“An adequate picture book biography that shares tennis champ Althea Gibson’s journey to Wimbledon champion.”
In this biography of tennis champion Althea Gibson, Gibson is a naturally gifted athlete who grows up dominating games of basketball, stickball, and anything else played during the summer recess on the streets of her Harlem neighborhood. Neighbors, recognizing her raw talent, help her join the Cosmopolitan Tennis Club. As she excels at the club, she set her sights on becoming a world champion, but in addition to actually beating opponents, she also has to overcome racial barriers preventing her from competing on the biggest stages against the best players in tennis. With help and support from fellow athletes and journalists who recognize her talent and know she needs to compete at the highest levels, Gibson ultimately is allowed to compete at Wimbledon and becomes the first black person to ever win a Wimbledon championship. In addition to sharing Gibson’s successes, Reid covers some of her faults, like how early in her career her competitiveness led her to actions that did not show good sportsmanship, which helps the authenticity of the biography. Freeman’s (Hidden Figures, illustrator) recognizable style is in full force in the digital illustrations, though her depiction of Gibson seems to vary noticeably between pages, and the page design feels busy. While Reid’s narrative is rough at moments, it commendably brings Gibson’s remarkable and important story to a larger audience.
A spirited picture book biography about Althea Gibson, the first black Wimbledon, French, and U.S. Open tennis champion, from debut author Megan Reid and Coretta Scott King Honor–winning illustrator Laura Freeman.
Althea Gibson was the quickest, tallest, most fearless athlete in 1940s Harlem. She couldn’t sit still! When she put her mind to it, the fleet-of-foot girl reigned supreme at every sport—stickball with the boys, basketball with the girls, paddle tennis with anyone who would hit with her.
But being the quickest, tallest, most fearless player in Harlem wasn’t enough for Althea. She knew she could be a tennis champion.
Because of segregation, black people weren’t allowed to compete against white people in sports. Althea didn’t care. She just wanted to play tennis against the best athletes in the world. And with skill and determination, she did just that, eventually becoming the first black person—man or woman—to win a trophy at Wimbledon.
Althea Gibson: The Story of Tennis’ Fleet-of-Foot Girl chronicles this trailblazing athlete’s journey—and the talent, force of spirit, and energy that made it possible for her to break barriers and ascend to the top of the tennis world.
At first, Althea is very competitive, even to the point of treating her competitors poorly.
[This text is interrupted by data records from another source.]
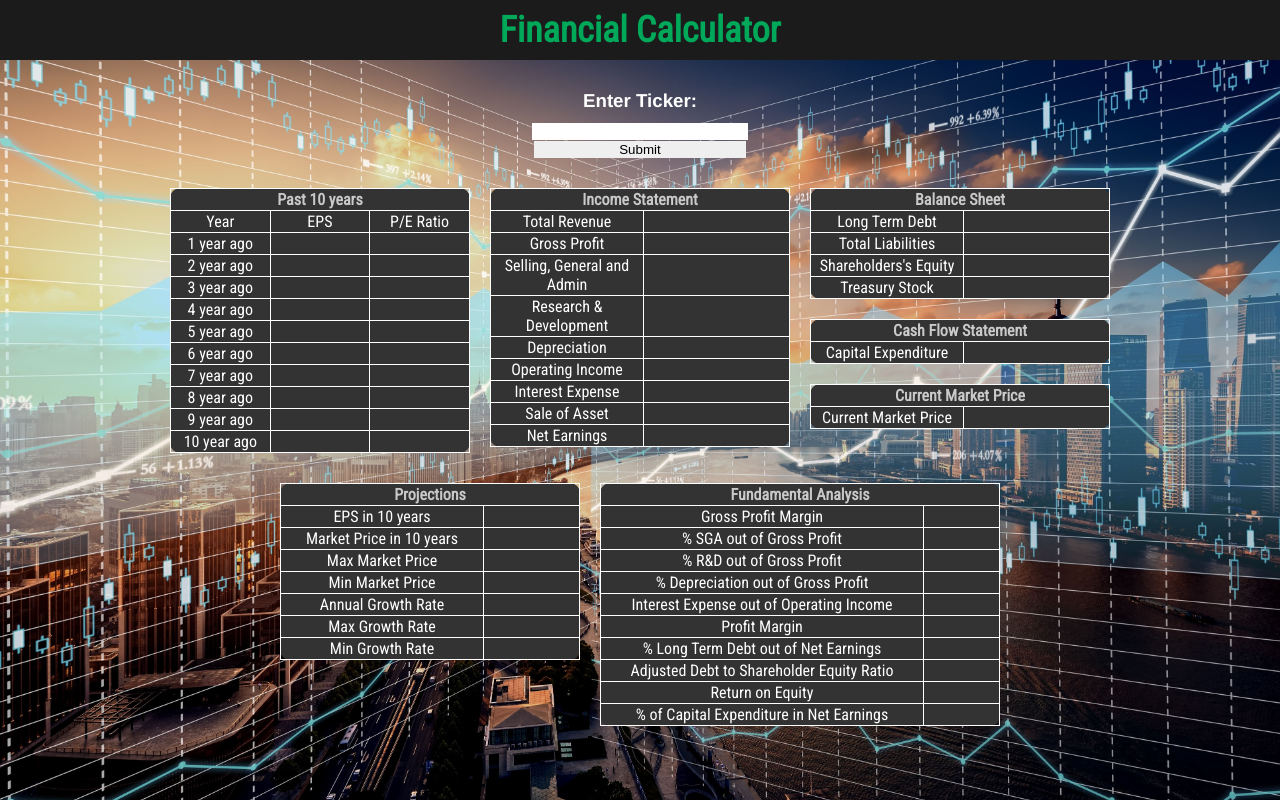
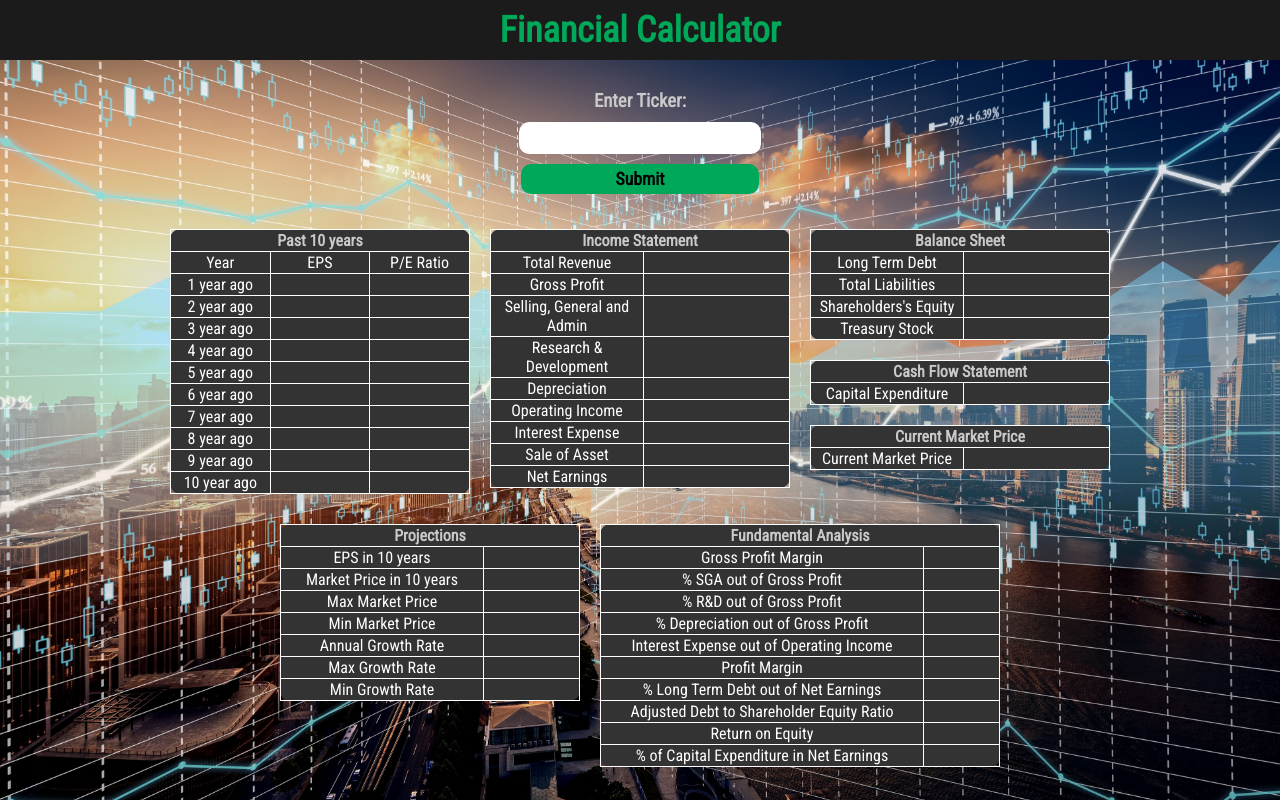
Before and after one commit to ryanwalterlee/Financial-Calculator, a Vue app: page / in a window 1280 px wide. Built offline with nearby package versions, Linux system fonts and the light colour scheme.

Commit message:
style enter ticker box

```diff
--- a/src/components/Header.vue
+++ b/src/components/Header.vue
@@ -1,5 +1,5 @@
 <template>
-  <div>
+  <div class="header-container">
     <header class="header"><strong>{{ message }}</strong></header>
   </div>
 </template>
@@ -25,4 +25,8 @@ export default {
   align-items: center;
   justify-content: center;
 }
+
+.header-container {
+  margin-bottom: 20px;
+}
 </style>
--- a/src/components/SearchTicker/EnterTicker.vue
+++ b/src/components/SearchTicker/EnterTicker.vue
@@ -1,47 +1,77 @@
 <template>
   <div>
-    <h3>Enter Ticker: </h3>
-    <input type="text" v-model="ticker"/>
-    <input type="submit" @click="fetchFinancials(ticker)"/>
+    <h3>Enter Ticker:</h3>
+    <input class="ticker" type="text" spellcheck="false" v-model="ticker" />
+    <input class="submit" type="submit" @click="fetchFinancials(ticker)" />
   </div>
 </template>
 
 <script>
 export default {
-    name: "EnterTicker",
-    data: function() {
-      return {
-        ticker: "",
-      }
+  name: "EnterTicker",
+  data: function () {
+    return {
+      ticker: "",
+    };
+  },
+  methods: {
+    fetchFinancials: function (ticker) {
+      this.$store.dispatch(
+        "yahooFinance/fetchFinancials",
+        ticker.toUpperCase()
+      );
     },
-    methods: {
-      fetchFinancials : function(ticker) {
-        this.$store.dispatch("yahooFinance/fetchFinancials", ticker.toUpperCase());
-      }
-    }
-}
+  },
+};
 </script>
 
 <style scoped>
+@import url("https://fonts.googleapis.com/css2?family=Roboto+Condensed&display=swap");
+
 input {
   width: 90%;
   border: hidden;
+  border-radius: 10px;
+  height: 30px;
+  margin: 5px;
+  text-align: center; /* input cursor in the center */
+  font-weight: bold;
+  font-size: 110%;
 }
 
 /* remove spinner */
-input[type=number]::-webkit-inner-spin-button,
-input[type=number]::-webkit-outer-spin-button {
+input[type="number"]::-webkit-inner-spin-button,
+input[type="number"]::-webkit-outer-spin-button {
   -webkit-appearance: none;
   margin: 0;
 }
 
-input:focus{
+input:focus {
   outline: none; /* remove border outline when input in focus */
 }
 
 h3 {
-  color: white;
+  color: rgb(201, 201, 201);
   margin-bottom: 10px;
-  margin-top: 30px;
+  margin-top: 10px;
+  font-family: "Roboto Condensed", sans-serif;
+}
+
+.submit {
+  color: black;
+  background-color: rgb(0, 168, 90);
+  font-family: "Roboto Condensed", sans-serif;
+}
+
+.submit:hover { /* submit button when hover */
+  background: rgb(0, 131, 70);
+  box-shadow: 5px5px5px#eee;
+  text-shadow: none;
+}
+
+.ticker {
+  font-family: "Roboto Condensed", sans-serif;
+  text-transform: uppercase; /* all inputs uppercase */
+  margin-top: 0px;
 }
 </style>
```
Also changed, not shown: 1 other file (tests, documents, lock files or other folders).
Later, she learns to be more gracious. What can you do to have a better response to things that disappoint you?
Althea faces unfair challenges as she works to become the best tennis player in the world. But she is determined and continues to work, and others help and support her too. What challenges do you face? How can you overcome them? Who can help you?
Laura Freeman received her BFA from the School of Visual Arts in New York City and began her career illustrating for various editorial clients. Laura has illustrated many fine children’s books over the years, including Fancy Party Gowns: The Story of Fashion Designer Ann Cole Lowe, written by Deborah Blumenthal, and the Coretta Scott King Honor book Hidden Figures: The True Story of Four Black Women and the Space Race, by Margot Lee Shetterly. Laura now lives in Atlanta, Georgia, with her husband and their two children. Find out more about Laura at www.lfreemanart.com.
To my mom, Aunt Carole, and Wendi Gu
To my sister, Roberta
“Readers get to see Gibson’s development from a young athlete, cocksure, assertive, and focused only on winning, to a considerate sportswoman in a league of her own, paving the way for generations of young tennis players coming after her.”